RECORDED INFORMATION =>

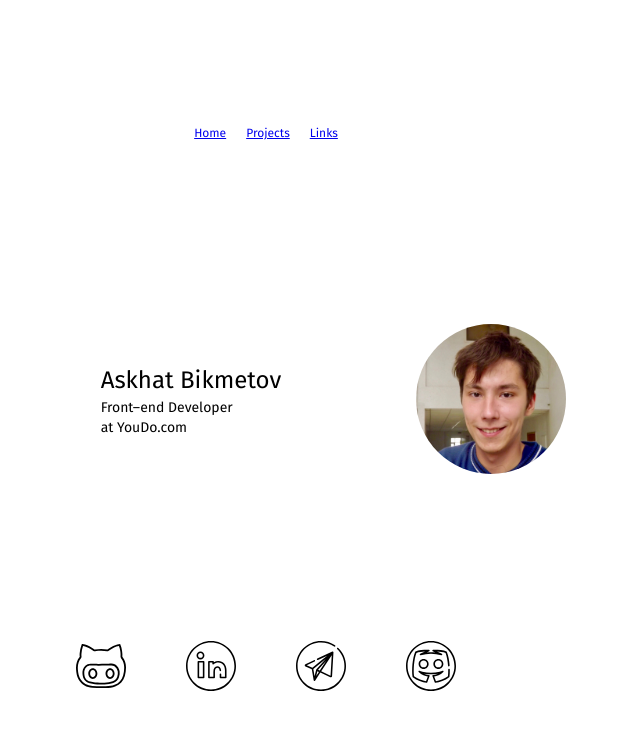
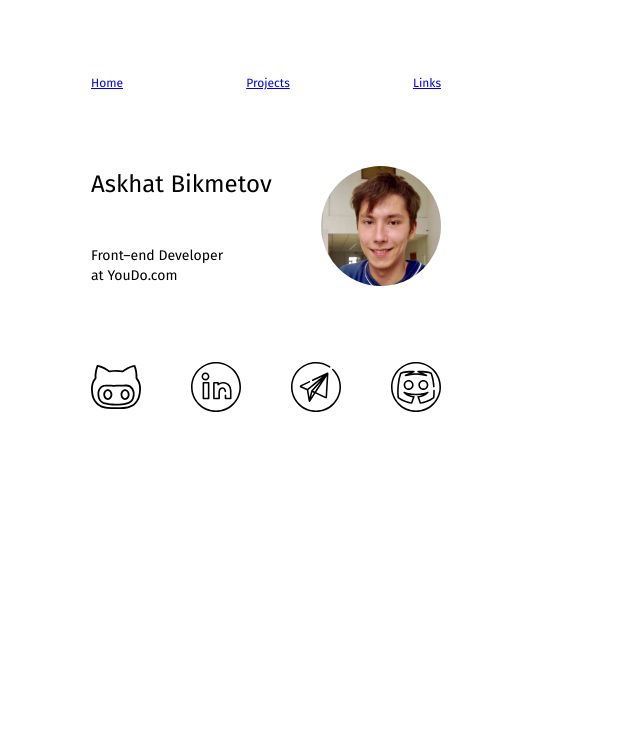
Before and after one commit to askhat/homepage, a Nuxt app: page / in a window 1280 px wide. Shown: the top 730 px of the page, without its empty margins (374-1014 px from the left). Built offline with nearby package versions, Linux system fonts and the light colour scheme.

Commit message:
refactor: move to flexbox

```diff
--- /dev/null
+++ b/assets/flex.css
@@ -0,0 +1,11 @@
+.flex {
+  display: flex;
+  justify-content: space-between;
+}
+.flex.row {
+  flex-direction: row;
+}
+
+.flex.column {
+  flex-direction: column;
+}
--- /dev/null
+++ b/assets/flow.css
@@ -0,0 +1,24 @@
+:root {
+  --max-width: 414px;
+  --y-unit: calc(768px / 10);
+  --min-width: 320px;
+  --x-unit: calc(320px / 10);
+}
+
+.container {
+  margin: 0 auto;
+  min-width: var(--min-width);
+  padding-top: var(--y-unit);
+}
+
+.row {
+  margin-right: var(--x-unit);
+  margin-left: var(--x-unit);
+  padding-bottom: var(--y-unit);
+}
+
+@media only screen and (min-width: 414px) {
+  .container {
+    max-width: var(--max-width);
+  }
+}
--- a/components/VCard/index.vue
+++ b/components/VCard/index.vue
@@ -1,11 +1,9 @@
 <template lang="pug">
-.card
-  .info
-    .name
-      slot(name="header")
-    .title
-      slot(name="lead")
-  .photo
+.flex.row
+  main.flex.column(v-if="hasInfo")
+    slot(name="header")
+    slot(name="lead")
+  aside.flex.column(v-if="hasImage")
     slot(name="image")
 </template>
 
@@ -15,21 +13,25 @@ export default {
     br (str) {
       return str.replace(/\s/, '<br>')
     }
+  },
+  computed: {
+    hasInfo () {
+      return this.$slots.header || this.$slots.lead
+    },
+    hasImage () {
+      return this.$slots.image
+    }
   }
 }
 </script>
 
 <style scoped>
-.card {
-  display: grid;
-  grid-template-columns: 3fr 1fr;
+main {
+  max-height: 120px;
 }
-.info, .photo {
-  place-self: center;
-}
-.photo > * {
+img {
+  max-width: 120px;
+  max-height: 120px;
   border-radius: 50%;
-  max-width: 150px;
-  max-height: 150px;
 }
 </style>
--- a/components/VList/index.vue
+++ b/components/VList/index.vue
@@ -1,24 +1,19 @@
 <script>
 export default {
   props: {
-    horizontal: { type: Boolean, default: false }
+    flexDirection: {
+      type: String,
+      default: 'column',
+      validator: val => val === 'column' || val === 'row'
+    }
   },
   render (h) {
-    return h('ul', { style: {
-      'grid-auto-flow': this.horizontal ? 'column' : 'row'
+    return h('ul', { class: {
+      flex: true,
+      [this.flexDirection]: true
     }}, this.$slots.default.map(el => {
       if (el.tag) return h('li', {}, [el])
     }))
   }
 }
 </script>
-
-
-<style scoped>
-ul {
-  display: grid;
-}
-li {
-  margin: 30px;
-}
-</style>
--- a/components/VNavbar/index.vue
+++ /dev/null
@@ -1,20 +0,0 @@
-<script>
-export default {
-  render (h) {
-    return h('ul', {}, this.$slots.default.map(el => {
-      if (el.tag) return h('li', {}, [el])
-    }))
-  }
-}
-</script>
-
-
-<style scoped>
-ul {
-  margin: 30px -10px;
-  display: inline-flex;
-}
-li {
-  margin: 10px;
-}
-</style>
--- a/nuxt.config.js
+++ b/nuxt.config.js
@@ -13,6 +13,8 @@ module.exports = {
     ]
   },
   css: [
+    '@/assets/flow.css',
+    '@/assets/flex.css',
     '@/assets/typography.css'
   ],
   loading: { color: '#3B8070' },
--- a/pages/index.vue
+++ b/pages/index.vue
@@ -1,17 +1,17 @@
 <template lang="pug">
 .container
   nav
-    v-navbar.menu
+    v-list(flex-direction="row")
       nuxt-link(to="/", exact) Home
       nuxt-link(to="/projects") Projects
       nuxt-link(to="/links") Links
-  main
+  article
     v-card
       h1(slot="header") Askhat Bikmetov
-      h2(slot="lead") Front–end Developer<br>at YouDo.com
+      h2(slot="lead") Front–end Developer<br>at&nbsp;YouDo.com
       img(slot="image", src="/askhat-bikmetov-photo.jpg")
   footer
-    v-list.contacts(horizontal)
+    v-list(flex-direction="row")
       v-icon(small, name="github", link="https://github.com/askhat")
       v-icon(small, name="linkedin", link="https://www.linkedin.com/in/askhat-bikmetov-35031aa8/")
       v-icon(small, name="telegram", link="https://t.me/askhatbik")
@@ -19,30 +19,15 @@
 </template>
 
 <script>
-import VNavbar from '~/components/VNavbar'
 import VCard from '~/components/VCard'
 import VList from '~/components/VList'
 import VIcon from '~/components/VIcon'
 
 export default {
   components: {
-    VNavbar,
     VCard,
     VList,
     VIcon
   }
 }
 </script>
-
-<style scoped>
-.container {
-  display: grid;
-  height: 100vh;
-  grid-template-columns: 1fr;
-  grid-template-rows: 1fr 1fr 1fr;
-  grid-template-areas: "." "." ".";
-}
-nav, main, footer {
-  place-self: center;
-}
-</style>
```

GOAL OF THE EXERCISE =>
Although the records contain pictures, only their text should be repeated, exactly as it appears.

RESPONSE AREA =>
Before and after one commit to askhat/homepage, a Nuxt app: page / in a window 1280 px wide. Shown: the top 730 px of the page, without its empty margins (374-1014 px from the left). Built offline with nearby package versions, Linux system fonts and the light colour scheme.

Commit message:
refactor: move to flexbox

```diff
--- /dev/null
+++ b/assets/flex.css
@@ -0,0 +1,11 @@
+.flex {
+  display: flex;
+  justify-content: space-between;
+}
+.flex.row {
+  flex-direction: row;
+}
+
+.flex.column {
+  flex-direction: column;
+}
--- /dev/null
+++ b/assets/flow.css
@@ -0,0 +1,24 @@
+:root {
+  --max-width: 414px;
+  --y-unit: calc(768px / 10);
+  --min-width: 320px;
+  --x-unit: calc(320px / 10);
+}
+
+.container {
+  margin: 0 auto;
+  min-width: var(--min-width);
+  padding-top: var(--y-unit);
+}
+
+.row {
+  margin-right: var(--x-unit);
+  margin-left: var(--x-unit);
+  padding-bottom: var(--y-unit);
+}
+
+@media only screen and (min-width: 414px) {
+  .container {
+    max-width: var(--max-width);
+  }
+}
--- a/components/VCard/index.vue
+++ b/components/VCard/index.vue
@@ -1,11 +1,9 @@
 <template lang="pug">
-.card
-  .info
-    .name
-      slot(name="header")
-    .title
-      slot(name="lead")
-  .photo
+.flex.row
+  main.flex.column(v-if="hasInfo")
+    slot(name="header")
+    slot(name="lead")
+  aside.flex.column(v-if="hasImage")
     slot(name="image")
 </template>
 
@@ -15,21 +13,25 @@ export default {
     br (str) {
       return str.replace(/\s/, '<br>')
     }
+  },
+  computed: {
+    hasInfo () {
+      return this.$slots.header || this.$slots.lead
+    },
+    hasImage () {
+      return this.$slots.image
+    }
   }
 }
 </script>
 
 <style scoped>
-.card {
-  display: grid;
-  grid-template-columns: 3fr 1fr;
+main {
+  max-height: 120px;
 }
-.info, .photo {
-  place-self: center;
-}
-.photo > * {
+img {
+  max-width: 120px;
+  max-height: 120px;
   border-radius: 50%;
-  max-width: 150px;
-  max-height: 150px;
 }
 </style>
--- a/components/VList/index.vue
+++ b/components/VList/index.vue
@@ -1,24 +1,19 @@
 <script>
 export default {
   props: {
-    horizontal: { type: Boolean, default: false }
+    flexDirection: {
+      type: String,
+      default: 'column',
+      validator: val => val === 'column' || val === 'row'
+    }
   },
   render (h) {
-    return h('ul', { style: {
-      'grid-auto-flow': this.horizontal ? 'column' : 'row'
+    return h('ul', { class: {
+      flex: true,
+      [this.flexDirection]: true
     }}, this.$slots.default.map(el => {
       if (el.tag) return h('li', {}, [el])
     }))
   }
 }
 </script>
-
-
-<style scoped>
-ul {
-  display: grid;
-}
-li {
-  margin: 30px;
-}
-</style>
--- a/components/VNavbar/index.vue
+++ /dev/null
@@ -1,20 +0,0 @@
-<script>
-export default {
-  render (h) {
-    return h('ul', {}, this.$slots.default.map(el => {
-      if (el.tag) return h('li', {}, [el])
-    }))
-  }
-}
-</script>
-
-
-<style scoped>
-ul {
-  margin: 30px -10px;
-  display: inline-flex;
-}
-li {
-  margin: 10px;
-}
-</style>
--- a/nuxt.config.js
+++ b/nuxt.config.js
@@ -13,6 +13,8 @@ module.exports = {
     ]
   },
   css: [
+    '@/assets/flow.css',
+    '@/assets/flex.css',
     '@/assets/typography.css'
   ],
   loading: { color: '#3B8070' },
--- a/pages/index.vue
+++ b/pages/index.vue
@@ -1,17 +1,17 @@
 <template lang="pug">
 .container
   nav
-    v-navbar.menu
+    v-list(flex-direction="row")
       nuxt-link(to="/", exact) Home
       nuxt-link(to="/projects") Projects
       nuxt-link(to="/links") Links
-  main
+  article
     v-card
       h1(slot="header") Askhat Bikmetov
-      h2(slot="lead") Front–end Developer<br>at YouDo.com
+      h2(slot="lead") Front–end Developer<br>at&nbsp;YouDo.com
       img(slot="image", src="/askhat-bikmetov-photo.jpg")
   footer
-    v-list.contacts(horizontal)
+    v-list(flex-direction="row")
       v-icon(small, name="github", link="https://github.com/askhat")
       v-icon(small, name="linkedin", link="https://www.linkedin.com/in/askhat-bikmetov-35031aa8/")
       v-icon(small, name="telegram", link="https://t.me/askhatbik")
@@ -19,30 +19,15 @@
 </template>
 
 <script>
-import VNavbar from '~/components/VNavbar'
 import VCard from '~/components/VCard'
 import VList from '~/components/VList'
 import VIcon from '~/components/VIcon'
 
 export default {
   components: {
-    VNavbar,
     VCard,
     VList,
     VIcon
   }
 }
 </script>
-
-<style scoped>
-.container {
-  display: grid;
-  height: 100vh;
-  grid-template-columns: 1fr;
-  grid-template-rows: 1fr 1fr 1fr;
-  grid-template-areas: "." "." ".";
-}
-nav, main, footer {
-  place-self: center;
-}
-</style>
```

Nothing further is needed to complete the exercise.